This sonata brims with a Bartókian jouissance, at once sylvan and nomadic. The viola enters, a dancer waiting for just the right moment to let loose her footwork. The piano responds with a playful challenge, which the viola answers wholeheartedly and with due respect. This rhythmically dynamic and challenging movement ends with a light touch of pizzicato. The second is full of tragedy, proceeding at a crawl through an indefinable wreckage that, while familiar to us, is also something we can never experience because it is not our own. The finale is filled with drama and screeching tremolos, and sings with the conviction of a mountaineer. The third movement is a boisterous exposition that ends with a few lines in unison and a soaring high note to finish.

Sonate 1939
This last sonata begins as if in mid-phrase, jumping right into its melodies with careful abandon. The piano and viola play off each other rather explicitly, holding fast to connection and release. Whereas this movement is filled with playful moments, plucked diversions, and pianistic revelry, the second plants its feet firmly on the path and rushes toward its finale. The third movement, another Phantasie, ruptures the music’s icy surface like the sticks on the album’s cover. As we come to a close, the sound cracks like an egg.

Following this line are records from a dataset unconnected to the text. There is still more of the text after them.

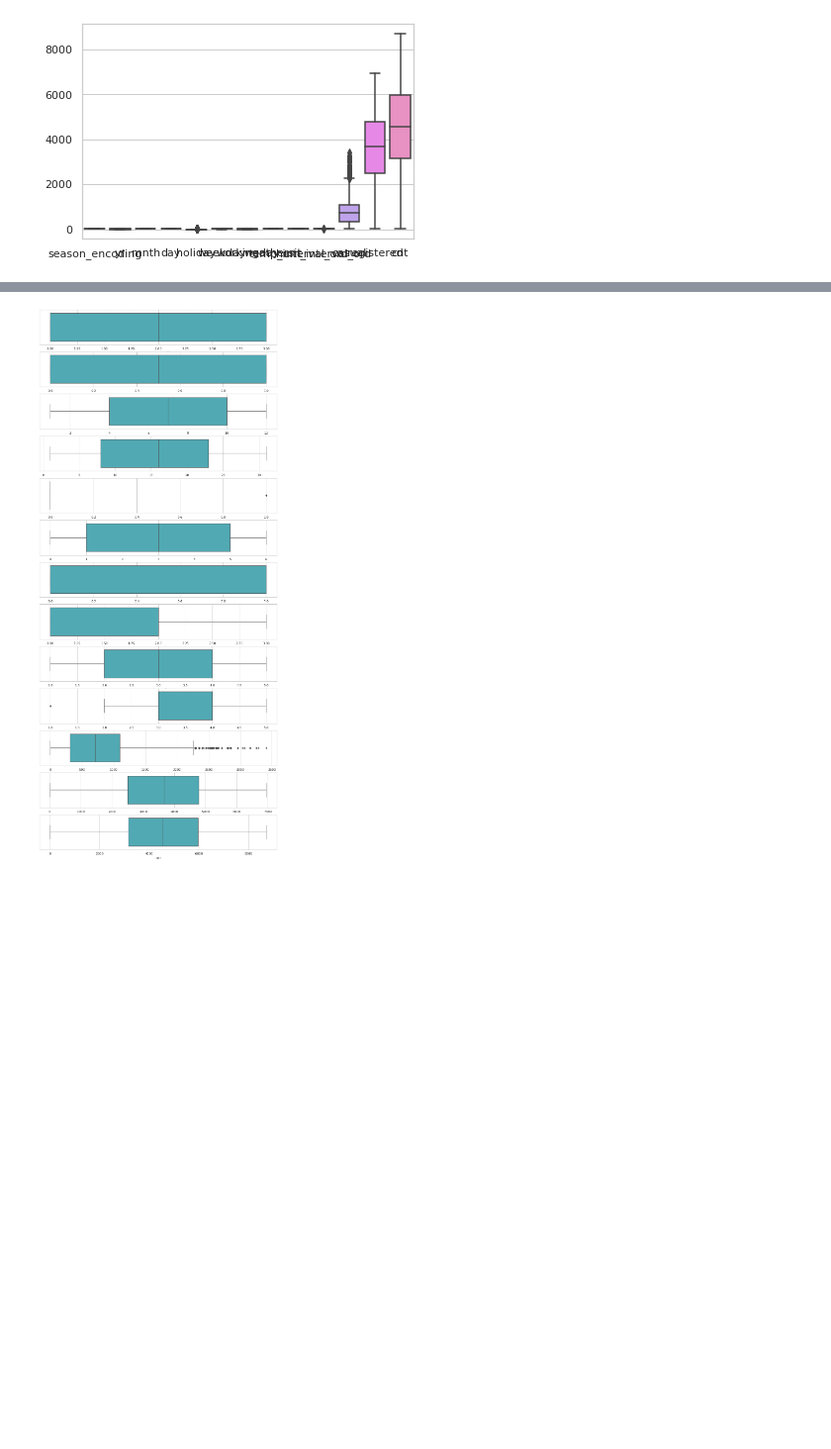
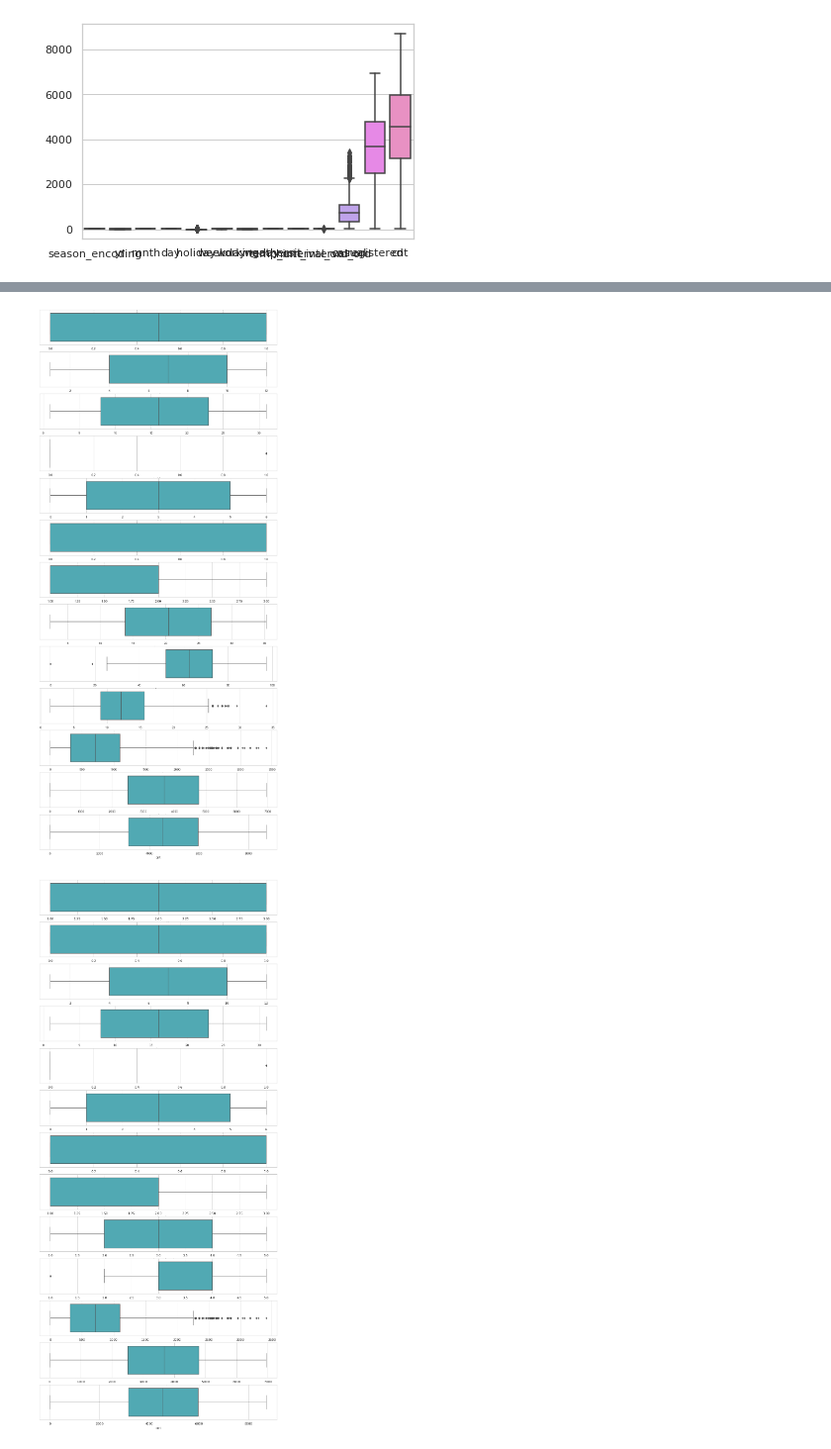
Before and after one commit to Adalab/project-da-promo-A-module-3-team-1, a Jupyter notebook: Proyecto_Final.ipynb, the cells around one changed output, grey strips where cells are left out. Shown: that part at 99% size. Cells and saved outputs as stored; diff of their text form; code cells hidden in the pictures; blank space fills up the shorter version.

```diff
--- a/Proyecto_Final.ipynb
+++ b/Proyecto_Final.ipynb
@@ -687,3 +717,11 @@ sns.boxplot(data = df_numericas)
+# %%
+fig, axes = plt.subplots(13, 1, figsize=(15,35))
+for i in range(len(df_num_datos.columns)):
+    sns.boxplot(x = df_num_datos.columns[i], data = df,palette= "YlGnBu", ax=axes[i]); # para trazar una línea de densidad
+
+plt.show()
+# %% [output]
+[figure, added]
 # %%
 fig, axes = plt.subplots(13, 1, figsize=(15,35))
 for i in range(len(df_numericas.columns)):
```
Also changed, not shown: parts of 33 cells of this notebook, 1 other file.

Of the many solo sonatas for various instruments composed since the time of Bach, it is Hindemith’s that most concretely capture a likeminded spirit. While Paganini’s caprices, for example, model Bach on the surface, they are essentially showstoppers meant to test the technical limits of whoever dares perform them. The solo violin works of Ysaÿe are also closely allied with Bach. Ysaÿe draws more specifically and overtly, and in doing so pushes away from Bach in the process. By contrast, Hindemith chose colors from his own palette. In the same way that Bach revitalized the violin and the cello, Hindemith forged a space for the viola. I hear no evidence in these sonatas to suggest that Hindemith was in any way attempting an imitation. He was, rather, exploring his own territory with unbridled honesty. Thankfully, Kashkashian has given us this landmark performance to enjoy to our hearts’ content. Her playing is by turns robust and delicate, her tone impeccable, her technique assured and minimally adorned.

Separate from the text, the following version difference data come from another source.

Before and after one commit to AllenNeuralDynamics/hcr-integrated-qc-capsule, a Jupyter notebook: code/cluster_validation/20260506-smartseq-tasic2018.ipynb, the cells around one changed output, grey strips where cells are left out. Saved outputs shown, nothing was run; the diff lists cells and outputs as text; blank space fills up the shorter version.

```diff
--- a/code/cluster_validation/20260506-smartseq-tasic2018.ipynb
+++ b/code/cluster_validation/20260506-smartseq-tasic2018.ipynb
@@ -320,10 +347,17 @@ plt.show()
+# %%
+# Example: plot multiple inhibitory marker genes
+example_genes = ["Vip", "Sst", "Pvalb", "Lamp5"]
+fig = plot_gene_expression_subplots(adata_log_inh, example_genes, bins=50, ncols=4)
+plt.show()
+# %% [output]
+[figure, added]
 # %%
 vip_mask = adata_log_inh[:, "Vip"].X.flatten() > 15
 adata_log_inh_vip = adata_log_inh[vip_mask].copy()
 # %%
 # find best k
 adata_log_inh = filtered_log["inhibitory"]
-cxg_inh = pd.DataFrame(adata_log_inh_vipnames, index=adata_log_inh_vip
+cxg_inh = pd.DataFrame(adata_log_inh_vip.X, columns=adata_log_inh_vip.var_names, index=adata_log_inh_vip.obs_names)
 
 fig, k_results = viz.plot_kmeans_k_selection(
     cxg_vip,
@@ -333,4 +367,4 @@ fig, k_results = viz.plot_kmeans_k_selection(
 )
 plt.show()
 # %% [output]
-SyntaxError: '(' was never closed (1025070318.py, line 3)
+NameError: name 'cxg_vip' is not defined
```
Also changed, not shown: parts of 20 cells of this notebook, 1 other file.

It has been said that, as a performer, one develops a certain appreciation for a given piece of music that the listener can never access, for the performer learns a piece from the inside out. What separates Kashkashian from the rest is her willingness to let the listener in on the performer’s appreciation, and on the different levels of which such an engagement is comprised. We feel every detail as we would feel our own.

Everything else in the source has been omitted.